(DATA FOR REVIEW)
▼

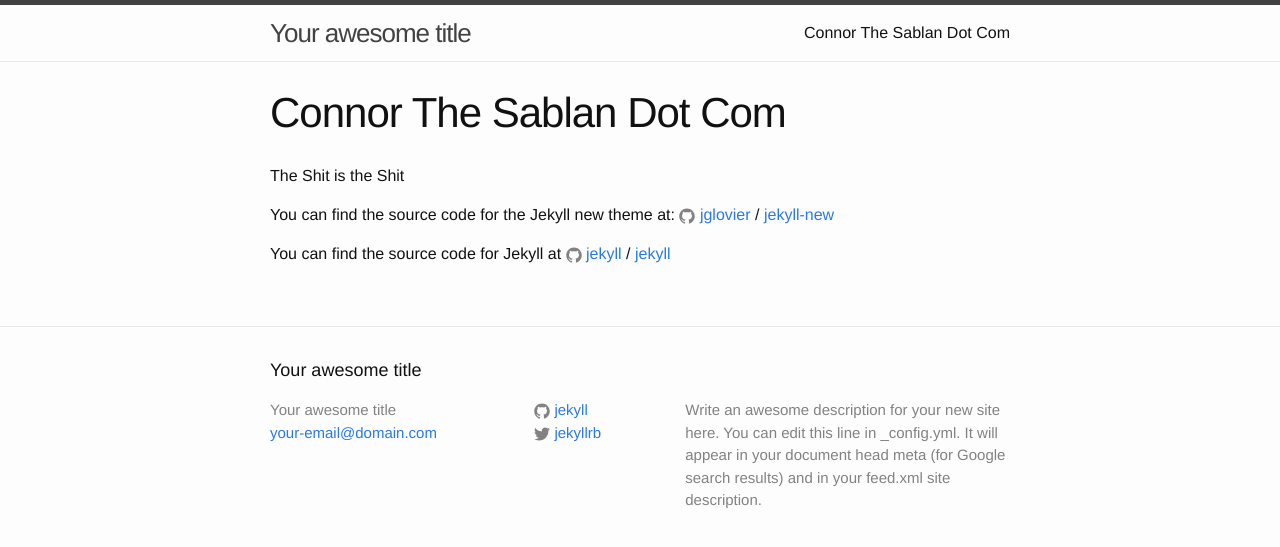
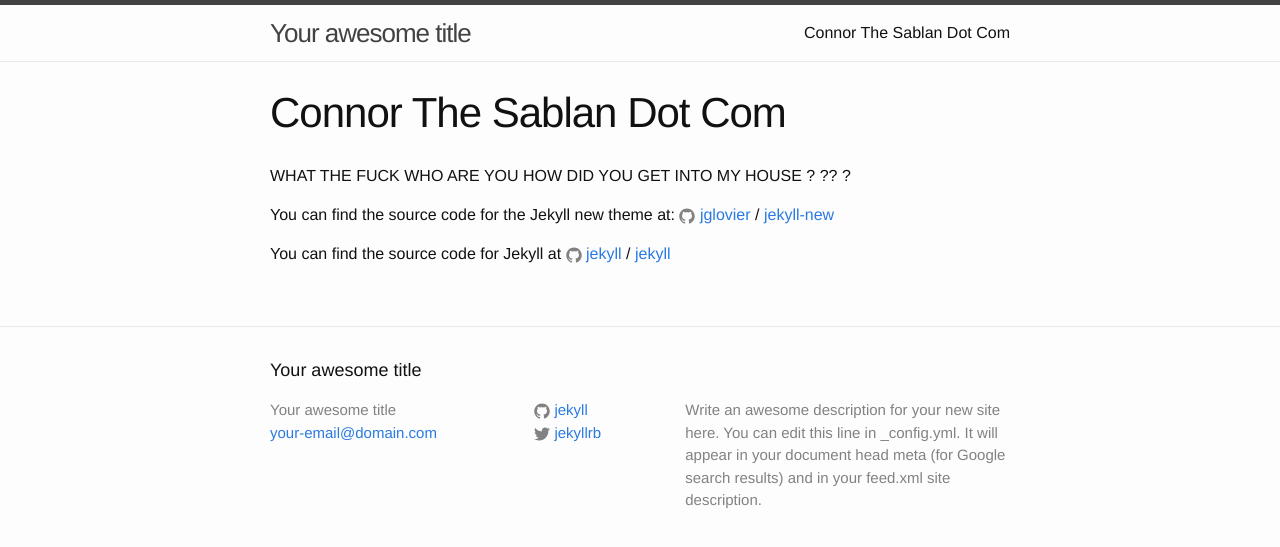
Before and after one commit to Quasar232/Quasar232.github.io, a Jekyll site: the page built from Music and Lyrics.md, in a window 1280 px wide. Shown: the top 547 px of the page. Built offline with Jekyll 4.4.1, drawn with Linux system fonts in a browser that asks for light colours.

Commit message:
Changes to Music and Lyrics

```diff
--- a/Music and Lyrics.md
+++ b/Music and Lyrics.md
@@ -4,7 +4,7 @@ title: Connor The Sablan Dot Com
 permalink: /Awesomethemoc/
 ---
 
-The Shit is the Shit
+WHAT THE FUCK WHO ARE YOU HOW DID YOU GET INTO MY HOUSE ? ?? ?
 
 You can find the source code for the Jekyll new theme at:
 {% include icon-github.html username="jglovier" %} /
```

▲

(WHAT YOU HAVE TO DO) Look over the entries above. Copy every line that contains the word "Lyrics".

(ANSWER AREA)
Before and after one commit to Quasar232/Quasar232.github.io, a Jekyll site: the page built from Music and Lyrics.md, in a window 1280 px wide. Shown: the top 547 px of the page. Built offline with Jekyll 4.4.1, drawn with Linux system fonts in a browser that asks for light colours.
Changes to Music and Lyrics
--- a/Music and Lyrics.md
+++ b/Music and Lyrics.md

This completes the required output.